Rates tumbled down to the lowest levels in three months last week, giving hopeful buyers and owners much needed relief. The underlying cause was movement in the bond market, which influences rate trends. Right now, the market is walking on eggshells. Last week’s progress could easily be reversed by the results from this week’s economic reports – mainly the jobs reports. However, if the jobs reports come in weaker than expected, they could help push rates even lower.

We’ve already received the data from October’s Job Openings and Labor Turnover Survey (JOLTS). Job openings were much lower than economists had expected. This is a good sign of labor market tightening, which is good for rates. However, tomorrow’s ADP nonfarm employment change from November could tell a different story. It’s projected to increase slightly. Then, of course, the main event of the week will be the employment situation reports on Friday, which include payroll, unemployment, and earnings data.

We also heard from the CoreLogic home price index and the Black Knight home price index from October. Core Logic found that home prices rose 0.2% in October, which brings the index to a new all-time high. Black Knight reported that home prices rose 0.2% in October and 4.6% year-over-year, marking the sixth-consecutive record high.

Why is this important? Home prices are rising. This is both good news and bad news. The good news is that you will still gain equity from appreciation if you buy now or already own. Equity can be turned to cash to help pay off high interest debt, finance renovations, and more. The bad news is that if you continue to wait for rates to fall, you could be facing higher home prices in the future. You’ll also likely face higher home buyer competition, which can lead to bidding wars and even higher home prices. So, if rates are the only thing that are holding you back from buying right now, it might be worth exploring options like a payment buydown. Many builders and sellers are offering concessions that can help you buy today. You can also couple these offers with Rate Rebound, which lets you buy today and refinance to a lower rate if rates fall with no lender costs and a $1,000 credit*. It doesn’t expire once you use it – you can continue refinancing with no costs for up to five years after the purchase date (as long as rates continue to fall).

Interested in learning more? Reach out and we would be happy to talk!

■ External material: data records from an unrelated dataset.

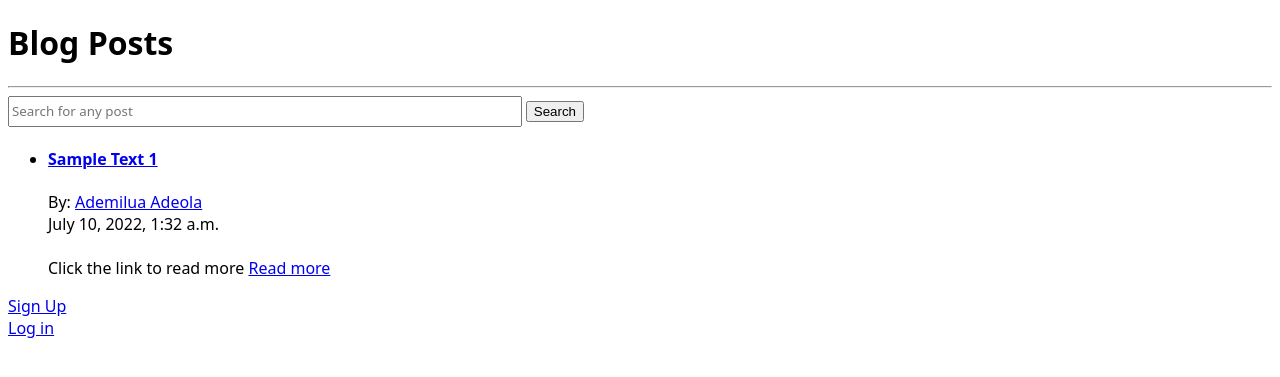
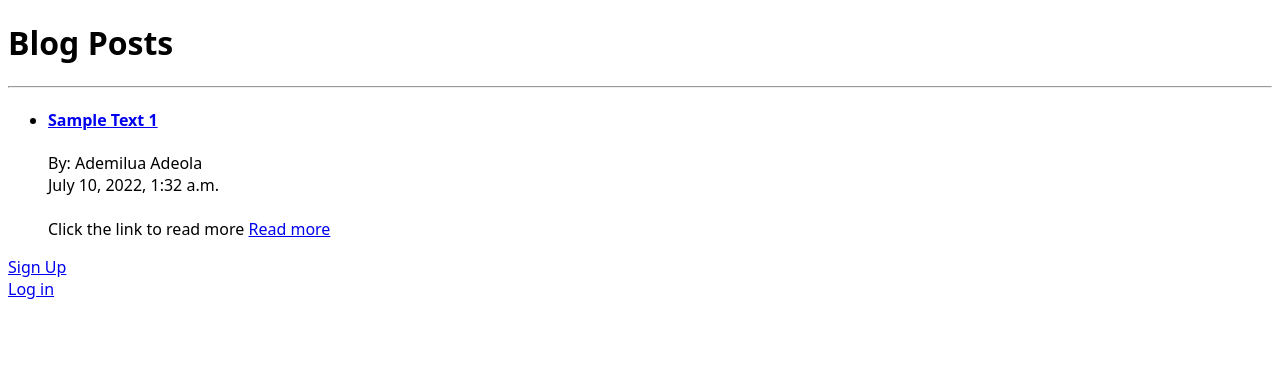
Before and after one commit to Xcode-ola/blogtest, a Django app: page / in a window 1280 px wide. Shown: the top 377 px of the page. Run offline with Django 4.2, Linux system fonts and the light colour scheme; data comes from the database, SQL or seed files in the repository; some libraries are stand-ins or nearby versions.

Commit message:
Update index.html

```diff
--- a/main/templates/main/index.html
+++ b/main/templates/main/index.html
@@ -22,16 +22,17 @@
     <a href="/create/">Create New Post</a><br>
     {% endif %}
     <h1>Blog Posts</h1><hr>
+    <!--
     <form action="" method="post">
         {% csrf_token %}
         <input type="text" name="search_post" placeholder="Search for any post">
         <button type="submit">Search</button>
-    </form>
+    </form>-->
     {% for post in object_list %}
     <ul>
         <li>
             <h4><a href="/{{post.id}}/">{{post.title}}</a></h4>
-            By: <a href="/user/{{post.author.id}}/">{{post.author.first_name}} {{post.author.last_name}}</a><br>
+            By: {{post.author.first_name}} {{post.author.last_name}}<br>
             {{post.created_at}}<br><br>
             {{post.snippet}} <a href="/{{post.id}}/">Read more</a>
         </li>
```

*CMG Home Loans will cover all customary lender fees which are processing fee, administrative fee, tax service fee, appraisal fee and credit report fee. In addition CMG Home Loans will also credit the borrower up to $1,000 towards additional third-party fees. This offer does not cover discount points. Credit cannot exceed total fees. Rate Rebound is only valid on future conventional conforming, government, and jumbo loans in our retail channel (future Construction Loans, All in One, HELOCs, Bond or HFA loans are excluded). There may be additional restrictions based on investor. Offer may not be redeemed for cash or credit and is nontransferable. Offer cannot be retroactively applied to any loans. Offer may not be used with any other discounts, promotions or interest-only/buy-down and second lien products. This offer is subject to changes or cancellation at any time at the sole discretion of CMG Home Loans. Additional restrictions/conditions may apply. This is not a commitment to lend and is contingent on qualification per full underwriting guidelines. Program will be available on loans disclosed on or after 11/1/22. Program is applicable for refinances 6 months after closing up to 5 years from original note date and with a net tangible benefit which includes a rate reduction of 0.5%, going from an ARM to fixed rate, reducing loan term, movement to a more stable product, or a lower principal and interest payment. By refinancing the existing loan, the total finance charges may be higher over the life of the loan.


Sources: Bloomberg, MBS Highway, Mortgage News Daily